In Medieval Times there were all kinds of strange ways in which some people tried to ‘pull a fast one’ on the Lenten Fast.
Gerald of Wales, in the 12th century, reported that in Germany and the Arctic regions ‘great and religious persons’ eat the tails of beavers because of its superficial resemblance to fish.
A similar thing occurred among some catholics upon their discovery of puffins, which they believed were ‘half fish!’
Some people also sought to pay a dispensation to eat such things as eggs, butter and dairy products which were forbidden during Lent. Many churches have been built from these funds, perhaps the most famous being the ‘Butter Tower’ of Rouen Cathedral.
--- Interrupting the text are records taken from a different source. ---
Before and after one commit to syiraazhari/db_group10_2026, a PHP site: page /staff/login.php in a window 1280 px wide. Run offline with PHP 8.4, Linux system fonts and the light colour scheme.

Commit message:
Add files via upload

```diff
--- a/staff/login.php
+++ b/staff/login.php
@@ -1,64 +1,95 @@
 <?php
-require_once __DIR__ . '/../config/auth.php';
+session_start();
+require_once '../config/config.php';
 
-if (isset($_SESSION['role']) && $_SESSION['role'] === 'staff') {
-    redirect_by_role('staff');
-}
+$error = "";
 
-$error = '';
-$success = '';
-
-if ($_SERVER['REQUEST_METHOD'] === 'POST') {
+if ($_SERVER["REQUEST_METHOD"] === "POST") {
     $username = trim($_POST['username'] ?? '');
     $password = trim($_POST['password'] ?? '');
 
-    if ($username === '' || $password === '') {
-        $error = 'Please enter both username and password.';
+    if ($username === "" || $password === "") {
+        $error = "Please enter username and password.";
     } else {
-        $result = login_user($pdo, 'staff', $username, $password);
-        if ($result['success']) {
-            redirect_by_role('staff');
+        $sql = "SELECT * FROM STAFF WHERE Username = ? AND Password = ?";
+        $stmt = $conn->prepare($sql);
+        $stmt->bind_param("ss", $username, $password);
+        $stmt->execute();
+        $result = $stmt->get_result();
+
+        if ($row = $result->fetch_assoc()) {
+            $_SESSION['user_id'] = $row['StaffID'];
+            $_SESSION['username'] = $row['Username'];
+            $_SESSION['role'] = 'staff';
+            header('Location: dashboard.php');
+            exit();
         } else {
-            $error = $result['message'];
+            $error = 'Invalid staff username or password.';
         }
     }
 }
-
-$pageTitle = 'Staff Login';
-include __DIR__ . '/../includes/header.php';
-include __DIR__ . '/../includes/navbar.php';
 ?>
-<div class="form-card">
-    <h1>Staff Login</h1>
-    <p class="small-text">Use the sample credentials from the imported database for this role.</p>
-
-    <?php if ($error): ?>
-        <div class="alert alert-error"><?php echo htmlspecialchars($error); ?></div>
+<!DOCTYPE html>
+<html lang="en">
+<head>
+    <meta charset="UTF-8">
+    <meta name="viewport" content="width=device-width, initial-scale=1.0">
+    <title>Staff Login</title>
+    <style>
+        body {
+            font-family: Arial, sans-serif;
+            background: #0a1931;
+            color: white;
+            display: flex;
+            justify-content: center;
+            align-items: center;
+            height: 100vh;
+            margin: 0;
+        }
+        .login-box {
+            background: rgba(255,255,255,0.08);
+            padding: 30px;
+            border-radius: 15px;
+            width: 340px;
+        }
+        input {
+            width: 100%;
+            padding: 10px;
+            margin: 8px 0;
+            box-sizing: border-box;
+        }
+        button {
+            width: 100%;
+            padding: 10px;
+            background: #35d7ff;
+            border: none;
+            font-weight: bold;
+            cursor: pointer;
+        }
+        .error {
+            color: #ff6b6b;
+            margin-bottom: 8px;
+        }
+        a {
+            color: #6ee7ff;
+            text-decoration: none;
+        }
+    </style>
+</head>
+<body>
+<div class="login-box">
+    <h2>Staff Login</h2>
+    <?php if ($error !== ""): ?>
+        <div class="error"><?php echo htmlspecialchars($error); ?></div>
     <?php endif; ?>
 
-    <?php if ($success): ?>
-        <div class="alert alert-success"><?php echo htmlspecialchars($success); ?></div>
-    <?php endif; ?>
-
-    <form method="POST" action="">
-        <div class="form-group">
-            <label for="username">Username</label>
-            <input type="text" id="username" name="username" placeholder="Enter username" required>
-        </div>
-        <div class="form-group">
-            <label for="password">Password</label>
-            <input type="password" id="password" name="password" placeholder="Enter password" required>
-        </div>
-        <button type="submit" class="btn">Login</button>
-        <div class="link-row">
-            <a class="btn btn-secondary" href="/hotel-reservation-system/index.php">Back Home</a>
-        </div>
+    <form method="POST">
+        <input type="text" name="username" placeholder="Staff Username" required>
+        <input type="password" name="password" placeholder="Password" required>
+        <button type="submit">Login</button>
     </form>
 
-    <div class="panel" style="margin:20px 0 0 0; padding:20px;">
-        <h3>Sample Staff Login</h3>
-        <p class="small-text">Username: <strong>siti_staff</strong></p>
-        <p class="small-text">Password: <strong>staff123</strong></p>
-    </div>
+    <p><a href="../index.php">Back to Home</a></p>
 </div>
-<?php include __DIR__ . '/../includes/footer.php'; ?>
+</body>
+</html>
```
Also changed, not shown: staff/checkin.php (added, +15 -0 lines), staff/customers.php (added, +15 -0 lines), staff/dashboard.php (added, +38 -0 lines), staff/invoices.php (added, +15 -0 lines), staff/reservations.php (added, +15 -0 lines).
Activities like fasting and eating frugally through Lent and on Fridays may have receded somewhat in years gone by but they are now beginning to be adopted again by the faithful. Such ‘external markers’ and ‘expressions’ of our faith are important. They subtly distinguish us from others and can even serve as discreet witness in the workplace or among friends and family, and provide a good talking point!
Today, of course, we aren’t encouraged to ‘pull a fast one’ when it comes to fasting, and neither do we need to pay a dispensation to build our own Butter Towers! However, our Lenten Fast can make a difference to other people’s lives.
If we are making sacrifices during Lent, the money we would have spent can be given to others in need. This year, we are participating in Water Aid’s ‘Jars of Change.’ We invite you to use an empty jar or bottle to collect your charitable offerings and to bring them for the Evening Mass of the Lord’s Supper on Maundy Thursday.
During that celebration we receive the command by Jesus to love one another as he has loved us, a command he illustrated by washing his disciples’ feet. And so it is appropriate, on that night, to bring our offerings for the poor and needy.
We hope these prayers will offer some help for you in your time of pain and sadness.
Here you will find
prayers of comfort and assurance,
prayers that help to express anger or hurt or pain,
prayers to strengthen and console,
prayers, too, for your departed loved one and to commend them to God.
May the love of God
and the peace of our Lord Jesus Christ
and gently wipe away every tear from our eyes.
And may Almighty God bless us,
the Father and the Son and the Holy Spirit. Amen.
Lord, in our grief we turn to you.
Are you not the God of love
always ready to hear our cries?
Listen to our prayers for (insert name)
whom you have called out of this world.
Lead him/her to your kingdom of light and peace
and count him/her among your saints in glory.
We ask this through Christ our Lord. Amen.
Prayers of Trust
in darkness and light,
in trouble and in joy,
help us to trust your love,
to serve your purpose
and to praise your name;
through Jesus Christ our Lord. Amen,
hear our prayers and comfort us;
renew our trust in your Son,
whom you raised from the dead;
strengthen our faith
that (insert name, and) all who have died
in the love of Christ
will share in his resurrection;
who lives and reigns with you, now and forever. Amen.
Prayers of Hurt and Anger
you know our hurts and share our sorrows.
We are hurt by our parting from (insert name) whom we have loved:
when we are angry at the loss we have sustained,
when we long for words of comfort,
yet find them hard to hear,
turn our grief to truer living,
our affliction to firmer hope
in Jesus Christ our Lord. Amen.
Father, the death of (insert name)
brings an emptiness into our lives.
We are separated from him/her
and feel broken and bewildered.
Give us confidence that he/she is safe
and his/her life complete with you,
and bring us together at the last
to the wholeness and fullness of your presence in heaven,
where your saints and angels enjoy you for ever and ever. Amen.
When Lonely or Afraid
Risen Lord Jesus,
draw near to us as we walk this lonely road.
Pierce our weary sorrow
and gladden our heavy hearts as you go with us,
and bring us in the end to your heavenly table. Amen.
whose Son Jesus Christ said,
“Do not let your hearts be troubled or afraid”,
take away our fear of death;
bring us to the place that he has gone to prepare for us;
and give us his peace for ever. Ame
Giving up meat during Lent has been a long held Lenten tradition
because it meant giving up a luxury item.
Perhaps, with cheap meat and factory farming,
we have rather lost the sense that meat is a luxury!
And yet it is still a good tradition to have!
The Butter Tower of Rouen Cathedral